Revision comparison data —
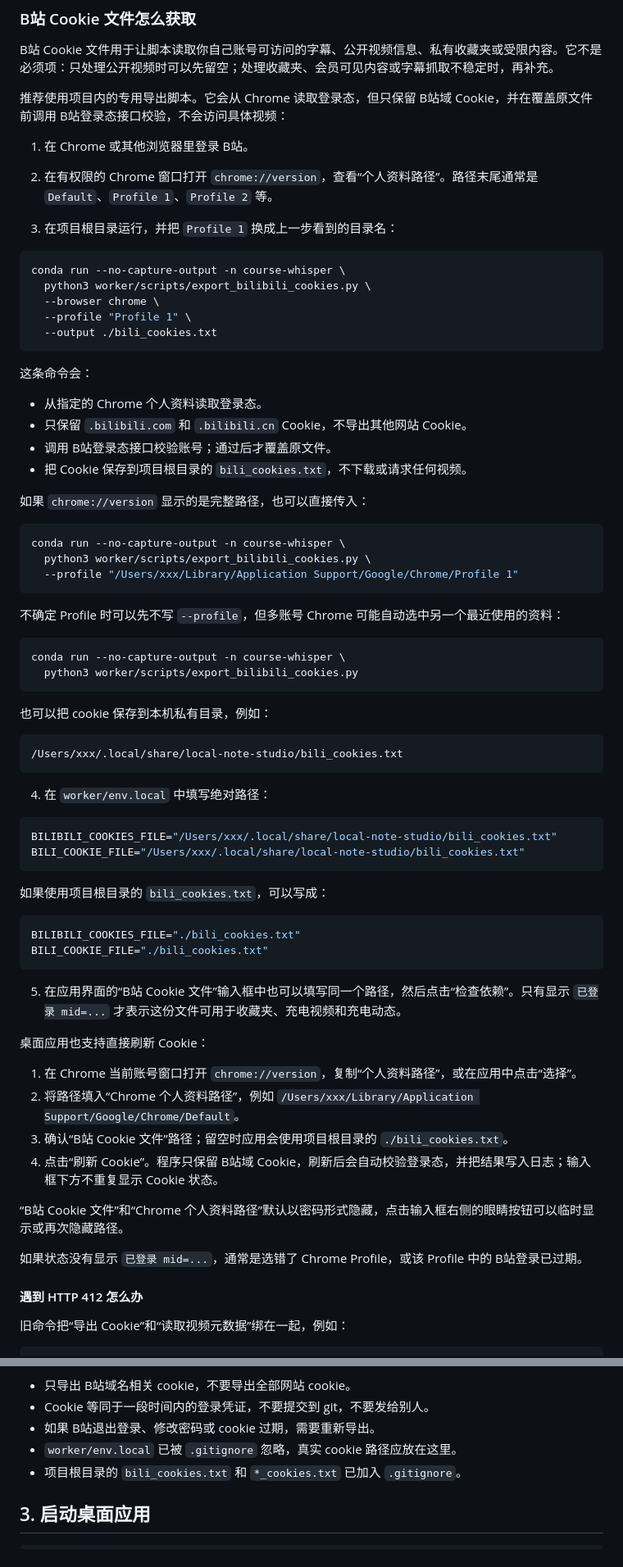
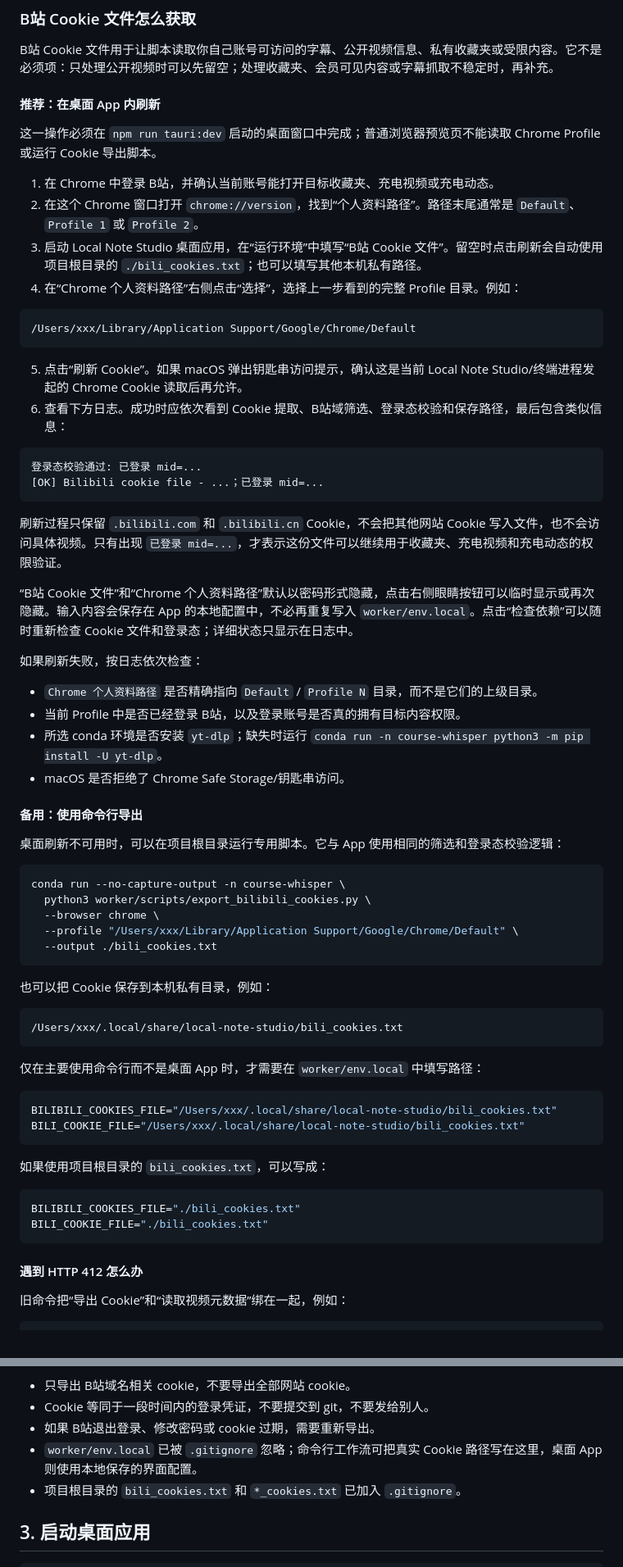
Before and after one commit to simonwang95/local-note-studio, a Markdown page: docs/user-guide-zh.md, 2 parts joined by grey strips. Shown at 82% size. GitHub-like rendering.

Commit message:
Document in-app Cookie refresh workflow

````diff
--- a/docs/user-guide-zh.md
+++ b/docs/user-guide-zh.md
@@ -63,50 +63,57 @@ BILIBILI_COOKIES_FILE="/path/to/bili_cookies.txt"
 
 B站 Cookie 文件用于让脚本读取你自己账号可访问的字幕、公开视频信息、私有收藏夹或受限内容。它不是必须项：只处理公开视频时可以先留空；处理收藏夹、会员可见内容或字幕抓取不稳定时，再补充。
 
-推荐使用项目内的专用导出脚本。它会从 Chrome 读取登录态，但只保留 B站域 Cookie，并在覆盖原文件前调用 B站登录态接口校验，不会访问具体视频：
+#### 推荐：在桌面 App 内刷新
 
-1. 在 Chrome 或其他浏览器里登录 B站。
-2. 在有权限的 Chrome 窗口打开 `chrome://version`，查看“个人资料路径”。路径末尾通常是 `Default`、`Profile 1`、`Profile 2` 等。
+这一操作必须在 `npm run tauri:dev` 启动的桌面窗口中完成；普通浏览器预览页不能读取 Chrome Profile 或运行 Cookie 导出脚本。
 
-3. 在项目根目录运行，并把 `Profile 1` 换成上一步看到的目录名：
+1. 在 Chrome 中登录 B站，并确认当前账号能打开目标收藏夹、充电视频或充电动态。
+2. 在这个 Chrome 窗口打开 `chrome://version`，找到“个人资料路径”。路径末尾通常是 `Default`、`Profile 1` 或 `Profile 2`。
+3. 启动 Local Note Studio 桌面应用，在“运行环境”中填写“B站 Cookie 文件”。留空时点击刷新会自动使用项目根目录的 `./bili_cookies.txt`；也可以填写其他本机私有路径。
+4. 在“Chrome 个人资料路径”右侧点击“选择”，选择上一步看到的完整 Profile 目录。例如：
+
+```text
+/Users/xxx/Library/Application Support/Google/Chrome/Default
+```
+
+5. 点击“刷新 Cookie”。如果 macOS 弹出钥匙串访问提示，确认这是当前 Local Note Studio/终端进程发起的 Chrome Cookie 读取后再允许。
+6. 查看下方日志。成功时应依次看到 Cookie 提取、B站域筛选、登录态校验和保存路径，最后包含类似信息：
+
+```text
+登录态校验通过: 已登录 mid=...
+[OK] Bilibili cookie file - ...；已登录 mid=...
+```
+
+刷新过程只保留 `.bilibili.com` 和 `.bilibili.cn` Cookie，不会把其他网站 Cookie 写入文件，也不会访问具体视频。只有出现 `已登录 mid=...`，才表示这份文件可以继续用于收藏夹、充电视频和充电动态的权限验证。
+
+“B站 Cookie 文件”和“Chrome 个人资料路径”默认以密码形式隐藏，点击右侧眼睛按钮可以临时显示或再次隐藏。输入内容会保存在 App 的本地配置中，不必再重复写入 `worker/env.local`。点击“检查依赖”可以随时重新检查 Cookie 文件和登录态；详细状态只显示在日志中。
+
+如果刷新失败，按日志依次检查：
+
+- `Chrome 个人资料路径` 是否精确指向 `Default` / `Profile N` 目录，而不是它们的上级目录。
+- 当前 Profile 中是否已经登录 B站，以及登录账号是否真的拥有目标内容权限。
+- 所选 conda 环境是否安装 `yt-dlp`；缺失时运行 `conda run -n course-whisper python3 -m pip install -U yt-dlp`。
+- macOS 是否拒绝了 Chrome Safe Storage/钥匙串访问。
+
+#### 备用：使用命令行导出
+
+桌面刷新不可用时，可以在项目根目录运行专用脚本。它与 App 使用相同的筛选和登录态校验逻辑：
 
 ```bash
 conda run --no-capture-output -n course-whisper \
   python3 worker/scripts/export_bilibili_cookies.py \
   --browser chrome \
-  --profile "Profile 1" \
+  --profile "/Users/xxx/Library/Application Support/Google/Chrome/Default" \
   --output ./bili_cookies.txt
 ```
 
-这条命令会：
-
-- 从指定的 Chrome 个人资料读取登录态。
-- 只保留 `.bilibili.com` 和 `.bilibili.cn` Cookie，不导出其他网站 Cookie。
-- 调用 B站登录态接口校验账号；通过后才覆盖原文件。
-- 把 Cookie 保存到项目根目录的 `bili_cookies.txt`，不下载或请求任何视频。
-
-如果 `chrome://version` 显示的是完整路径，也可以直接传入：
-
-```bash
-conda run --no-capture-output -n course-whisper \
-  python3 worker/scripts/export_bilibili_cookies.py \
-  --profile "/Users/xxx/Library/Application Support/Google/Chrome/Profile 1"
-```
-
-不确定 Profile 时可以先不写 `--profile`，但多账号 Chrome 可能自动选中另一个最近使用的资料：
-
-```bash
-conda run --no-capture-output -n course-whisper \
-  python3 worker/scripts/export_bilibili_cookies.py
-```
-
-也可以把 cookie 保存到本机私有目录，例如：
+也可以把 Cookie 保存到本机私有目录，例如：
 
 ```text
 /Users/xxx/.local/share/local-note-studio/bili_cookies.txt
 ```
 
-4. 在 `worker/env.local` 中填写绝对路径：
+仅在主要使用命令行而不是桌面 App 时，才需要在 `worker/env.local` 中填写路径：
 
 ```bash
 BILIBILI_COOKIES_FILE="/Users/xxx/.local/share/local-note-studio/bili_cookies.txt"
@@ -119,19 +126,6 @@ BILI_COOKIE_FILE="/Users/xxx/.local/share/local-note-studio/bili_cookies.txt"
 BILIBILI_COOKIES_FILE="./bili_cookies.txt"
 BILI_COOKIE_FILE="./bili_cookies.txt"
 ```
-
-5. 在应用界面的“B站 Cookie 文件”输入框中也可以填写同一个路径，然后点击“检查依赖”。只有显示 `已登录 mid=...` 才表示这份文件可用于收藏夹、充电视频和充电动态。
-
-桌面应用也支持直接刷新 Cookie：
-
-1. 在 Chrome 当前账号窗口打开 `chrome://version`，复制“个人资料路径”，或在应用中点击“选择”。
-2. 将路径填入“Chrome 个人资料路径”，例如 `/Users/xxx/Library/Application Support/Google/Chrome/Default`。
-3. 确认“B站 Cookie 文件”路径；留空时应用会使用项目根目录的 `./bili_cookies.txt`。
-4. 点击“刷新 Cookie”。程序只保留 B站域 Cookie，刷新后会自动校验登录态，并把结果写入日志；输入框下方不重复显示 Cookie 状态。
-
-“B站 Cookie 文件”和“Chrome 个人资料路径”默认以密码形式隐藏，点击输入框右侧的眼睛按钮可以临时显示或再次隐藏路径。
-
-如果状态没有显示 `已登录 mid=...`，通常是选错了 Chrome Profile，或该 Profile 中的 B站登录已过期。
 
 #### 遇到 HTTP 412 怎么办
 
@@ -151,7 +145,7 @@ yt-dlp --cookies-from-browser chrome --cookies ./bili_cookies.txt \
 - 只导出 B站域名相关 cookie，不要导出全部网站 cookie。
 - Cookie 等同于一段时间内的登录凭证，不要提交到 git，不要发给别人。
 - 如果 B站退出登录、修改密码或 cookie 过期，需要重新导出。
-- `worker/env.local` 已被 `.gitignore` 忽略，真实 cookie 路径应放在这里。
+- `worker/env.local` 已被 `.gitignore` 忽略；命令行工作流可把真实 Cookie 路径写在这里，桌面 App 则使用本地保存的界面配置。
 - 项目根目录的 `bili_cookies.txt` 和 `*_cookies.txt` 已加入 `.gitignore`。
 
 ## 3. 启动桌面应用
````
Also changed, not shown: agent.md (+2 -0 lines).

TASK REQUIREMENTS — Return every line from the entries that holds the string "browser".

WRITTEN SOLUTION —
   --browser chrome \
@@ -151,7 +145,7 @@ yt-dlp --cookies-from-browser chrome --cookies ./bili_cookies.txt \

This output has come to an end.